§ **Dataset entries**
-----
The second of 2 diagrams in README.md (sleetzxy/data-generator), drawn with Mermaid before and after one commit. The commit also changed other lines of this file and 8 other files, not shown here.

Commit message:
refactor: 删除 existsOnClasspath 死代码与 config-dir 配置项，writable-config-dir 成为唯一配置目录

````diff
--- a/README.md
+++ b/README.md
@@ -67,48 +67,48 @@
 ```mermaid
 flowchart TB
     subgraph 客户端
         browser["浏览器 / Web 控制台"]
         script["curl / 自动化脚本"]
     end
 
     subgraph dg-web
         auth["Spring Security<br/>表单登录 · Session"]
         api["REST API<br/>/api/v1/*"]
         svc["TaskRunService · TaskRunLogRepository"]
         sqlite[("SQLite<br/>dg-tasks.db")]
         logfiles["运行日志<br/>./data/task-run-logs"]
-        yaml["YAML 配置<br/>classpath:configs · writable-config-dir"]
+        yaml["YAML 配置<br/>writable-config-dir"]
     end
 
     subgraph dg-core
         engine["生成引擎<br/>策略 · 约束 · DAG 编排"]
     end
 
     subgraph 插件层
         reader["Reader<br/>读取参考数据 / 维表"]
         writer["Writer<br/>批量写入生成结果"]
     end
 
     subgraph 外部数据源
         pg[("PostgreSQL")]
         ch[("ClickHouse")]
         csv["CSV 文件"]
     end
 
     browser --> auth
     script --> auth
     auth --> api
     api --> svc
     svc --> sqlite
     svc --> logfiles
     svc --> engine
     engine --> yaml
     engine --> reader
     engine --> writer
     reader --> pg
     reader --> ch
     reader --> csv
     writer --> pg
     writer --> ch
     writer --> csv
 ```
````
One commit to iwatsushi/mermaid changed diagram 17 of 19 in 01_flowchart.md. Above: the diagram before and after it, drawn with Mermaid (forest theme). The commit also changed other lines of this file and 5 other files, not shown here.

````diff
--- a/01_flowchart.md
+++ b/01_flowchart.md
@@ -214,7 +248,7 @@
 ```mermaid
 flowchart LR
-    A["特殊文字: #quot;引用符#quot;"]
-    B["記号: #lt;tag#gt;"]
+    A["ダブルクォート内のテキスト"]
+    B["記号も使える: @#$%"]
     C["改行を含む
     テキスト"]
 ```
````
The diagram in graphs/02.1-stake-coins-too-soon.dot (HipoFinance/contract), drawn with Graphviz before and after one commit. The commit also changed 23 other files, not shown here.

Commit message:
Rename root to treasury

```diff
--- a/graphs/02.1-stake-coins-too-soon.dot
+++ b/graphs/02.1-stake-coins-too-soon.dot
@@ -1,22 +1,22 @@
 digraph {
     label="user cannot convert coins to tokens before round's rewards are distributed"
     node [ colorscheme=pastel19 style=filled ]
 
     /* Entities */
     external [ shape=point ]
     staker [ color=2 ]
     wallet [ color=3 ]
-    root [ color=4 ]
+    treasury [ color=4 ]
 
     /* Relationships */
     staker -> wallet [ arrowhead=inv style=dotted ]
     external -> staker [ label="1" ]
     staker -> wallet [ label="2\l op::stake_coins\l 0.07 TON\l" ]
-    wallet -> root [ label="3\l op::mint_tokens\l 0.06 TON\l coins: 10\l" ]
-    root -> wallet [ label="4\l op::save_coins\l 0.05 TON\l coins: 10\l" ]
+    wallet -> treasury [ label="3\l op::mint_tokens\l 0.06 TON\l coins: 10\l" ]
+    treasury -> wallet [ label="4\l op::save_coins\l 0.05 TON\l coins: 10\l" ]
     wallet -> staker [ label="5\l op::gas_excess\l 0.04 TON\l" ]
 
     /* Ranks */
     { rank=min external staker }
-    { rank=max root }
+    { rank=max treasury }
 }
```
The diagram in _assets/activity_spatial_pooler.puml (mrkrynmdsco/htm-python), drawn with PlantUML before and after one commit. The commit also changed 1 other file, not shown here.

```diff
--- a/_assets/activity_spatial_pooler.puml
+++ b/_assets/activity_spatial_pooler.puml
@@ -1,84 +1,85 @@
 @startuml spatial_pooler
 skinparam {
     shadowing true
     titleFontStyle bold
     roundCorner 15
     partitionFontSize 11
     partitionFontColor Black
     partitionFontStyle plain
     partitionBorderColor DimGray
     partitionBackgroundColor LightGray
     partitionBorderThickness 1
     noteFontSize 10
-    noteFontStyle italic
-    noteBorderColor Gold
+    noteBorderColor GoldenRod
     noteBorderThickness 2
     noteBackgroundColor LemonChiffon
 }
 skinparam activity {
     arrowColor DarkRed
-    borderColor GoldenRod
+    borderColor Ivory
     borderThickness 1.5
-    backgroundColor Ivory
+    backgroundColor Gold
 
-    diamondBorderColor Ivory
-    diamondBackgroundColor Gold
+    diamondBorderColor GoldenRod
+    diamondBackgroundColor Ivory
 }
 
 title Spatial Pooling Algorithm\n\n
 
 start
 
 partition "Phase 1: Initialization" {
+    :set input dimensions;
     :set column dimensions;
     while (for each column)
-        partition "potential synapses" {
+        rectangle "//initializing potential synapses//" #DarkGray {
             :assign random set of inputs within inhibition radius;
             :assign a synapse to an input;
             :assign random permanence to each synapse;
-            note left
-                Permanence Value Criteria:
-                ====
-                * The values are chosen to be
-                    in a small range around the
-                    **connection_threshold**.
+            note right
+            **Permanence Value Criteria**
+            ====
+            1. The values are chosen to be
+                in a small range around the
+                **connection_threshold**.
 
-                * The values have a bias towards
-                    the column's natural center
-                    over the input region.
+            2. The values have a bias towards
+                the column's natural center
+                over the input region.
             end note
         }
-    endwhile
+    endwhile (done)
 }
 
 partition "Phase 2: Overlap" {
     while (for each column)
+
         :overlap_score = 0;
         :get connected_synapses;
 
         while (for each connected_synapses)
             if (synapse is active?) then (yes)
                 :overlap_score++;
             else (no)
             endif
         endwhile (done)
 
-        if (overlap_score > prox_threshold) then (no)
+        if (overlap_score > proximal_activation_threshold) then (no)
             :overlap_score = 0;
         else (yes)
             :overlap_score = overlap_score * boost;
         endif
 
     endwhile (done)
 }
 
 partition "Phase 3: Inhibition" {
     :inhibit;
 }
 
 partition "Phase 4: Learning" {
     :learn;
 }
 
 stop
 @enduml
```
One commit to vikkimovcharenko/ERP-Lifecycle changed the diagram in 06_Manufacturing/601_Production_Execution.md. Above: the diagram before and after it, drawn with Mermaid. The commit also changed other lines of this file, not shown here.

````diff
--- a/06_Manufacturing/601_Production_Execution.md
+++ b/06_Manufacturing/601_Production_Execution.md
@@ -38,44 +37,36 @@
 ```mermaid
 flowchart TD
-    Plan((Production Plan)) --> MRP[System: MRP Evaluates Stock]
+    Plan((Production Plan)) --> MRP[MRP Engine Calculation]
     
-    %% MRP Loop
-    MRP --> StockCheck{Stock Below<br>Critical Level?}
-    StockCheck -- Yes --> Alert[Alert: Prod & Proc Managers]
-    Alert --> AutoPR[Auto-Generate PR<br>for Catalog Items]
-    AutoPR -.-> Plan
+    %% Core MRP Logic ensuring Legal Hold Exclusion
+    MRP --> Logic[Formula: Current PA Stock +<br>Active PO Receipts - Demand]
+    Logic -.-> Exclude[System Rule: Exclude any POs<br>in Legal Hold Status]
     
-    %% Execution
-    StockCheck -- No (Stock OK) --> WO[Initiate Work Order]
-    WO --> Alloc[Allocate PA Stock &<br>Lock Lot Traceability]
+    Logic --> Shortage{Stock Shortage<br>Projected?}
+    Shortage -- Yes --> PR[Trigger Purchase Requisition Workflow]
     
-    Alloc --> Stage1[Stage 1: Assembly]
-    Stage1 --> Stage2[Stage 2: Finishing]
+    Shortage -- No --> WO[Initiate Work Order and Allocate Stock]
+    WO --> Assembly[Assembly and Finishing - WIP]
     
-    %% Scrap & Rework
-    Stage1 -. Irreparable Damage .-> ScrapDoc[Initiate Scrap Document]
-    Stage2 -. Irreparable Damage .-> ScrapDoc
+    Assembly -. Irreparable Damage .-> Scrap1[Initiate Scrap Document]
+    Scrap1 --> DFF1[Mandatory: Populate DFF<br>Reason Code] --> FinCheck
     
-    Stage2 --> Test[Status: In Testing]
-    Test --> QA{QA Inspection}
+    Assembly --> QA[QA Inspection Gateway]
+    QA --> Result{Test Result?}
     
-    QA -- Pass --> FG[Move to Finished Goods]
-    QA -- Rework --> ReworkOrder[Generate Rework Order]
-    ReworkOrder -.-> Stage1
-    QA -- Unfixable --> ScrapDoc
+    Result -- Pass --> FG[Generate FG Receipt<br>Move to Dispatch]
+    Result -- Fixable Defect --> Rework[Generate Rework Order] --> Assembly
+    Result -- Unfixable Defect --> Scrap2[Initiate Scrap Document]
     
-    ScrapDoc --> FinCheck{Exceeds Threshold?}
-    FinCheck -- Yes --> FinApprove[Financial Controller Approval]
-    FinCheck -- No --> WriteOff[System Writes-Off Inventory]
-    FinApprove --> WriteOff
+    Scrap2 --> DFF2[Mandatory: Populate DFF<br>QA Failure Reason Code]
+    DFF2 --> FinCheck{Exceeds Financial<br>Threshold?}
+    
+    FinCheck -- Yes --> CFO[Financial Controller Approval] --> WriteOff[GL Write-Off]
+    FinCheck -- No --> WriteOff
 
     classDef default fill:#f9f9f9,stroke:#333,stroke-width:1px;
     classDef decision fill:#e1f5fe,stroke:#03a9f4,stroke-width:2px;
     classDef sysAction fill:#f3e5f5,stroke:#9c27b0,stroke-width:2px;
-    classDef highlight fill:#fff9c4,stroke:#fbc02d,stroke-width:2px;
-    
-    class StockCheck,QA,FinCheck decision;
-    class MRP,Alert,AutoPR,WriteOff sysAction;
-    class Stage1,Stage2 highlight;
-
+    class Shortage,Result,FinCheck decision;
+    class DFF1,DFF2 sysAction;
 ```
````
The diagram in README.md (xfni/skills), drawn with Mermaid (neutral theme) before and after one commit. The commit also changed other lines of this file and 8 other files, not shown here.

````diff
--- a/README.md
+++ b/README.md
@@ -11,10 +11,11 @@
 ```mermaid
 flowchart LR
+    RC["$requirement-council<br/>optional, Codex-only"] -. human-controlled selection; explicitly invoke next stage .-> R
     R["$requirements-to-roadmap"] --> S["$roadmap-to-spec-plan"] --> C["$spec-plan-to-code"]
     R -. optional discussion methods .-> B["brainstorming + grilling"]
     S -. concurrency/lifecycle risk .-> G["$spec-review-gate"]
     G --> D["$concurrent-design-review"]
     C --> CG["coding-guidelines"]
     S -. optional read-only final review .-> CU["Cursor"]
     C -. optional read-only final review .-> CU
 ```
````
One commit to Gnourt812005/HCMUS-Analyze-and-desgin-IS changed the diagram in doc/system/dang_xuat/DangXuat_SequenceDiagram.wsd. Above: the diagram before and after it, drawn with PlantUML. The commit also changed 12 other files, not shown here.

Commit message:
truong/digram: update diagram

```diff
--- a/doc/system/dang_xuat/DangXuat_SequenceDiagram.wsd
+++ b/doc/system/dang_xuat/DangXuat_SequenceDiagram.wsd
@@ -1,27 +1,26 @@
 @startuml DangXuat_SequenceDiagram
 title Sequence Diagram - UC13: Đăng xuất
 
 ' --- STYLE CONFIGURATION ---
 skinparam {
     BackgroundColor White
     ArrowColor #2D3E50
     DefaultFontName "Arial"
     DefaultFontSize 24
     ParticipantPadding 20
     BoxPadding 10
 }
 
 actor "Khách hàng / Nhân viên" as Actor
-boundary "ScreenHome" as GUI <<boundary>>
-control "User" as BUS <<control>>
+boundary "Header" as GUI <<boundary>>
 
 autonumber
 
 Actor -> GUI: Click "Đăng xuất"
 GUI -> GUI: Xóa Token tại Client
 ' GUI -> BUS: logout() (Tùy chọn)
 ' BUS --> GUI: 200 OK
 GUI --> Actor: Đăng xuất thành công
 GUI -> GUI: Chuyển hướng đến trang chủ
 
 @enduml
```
-----
§ **What is expected**
Copy every line of the data that carries the word "yaml".

§ **Written answer**
-        yaml["YAML 配置<br/>classpath:configs · writable-config-dir"]
+        yaml["YAML 配置<br/>writable-config-dir"]
     engine --> yaml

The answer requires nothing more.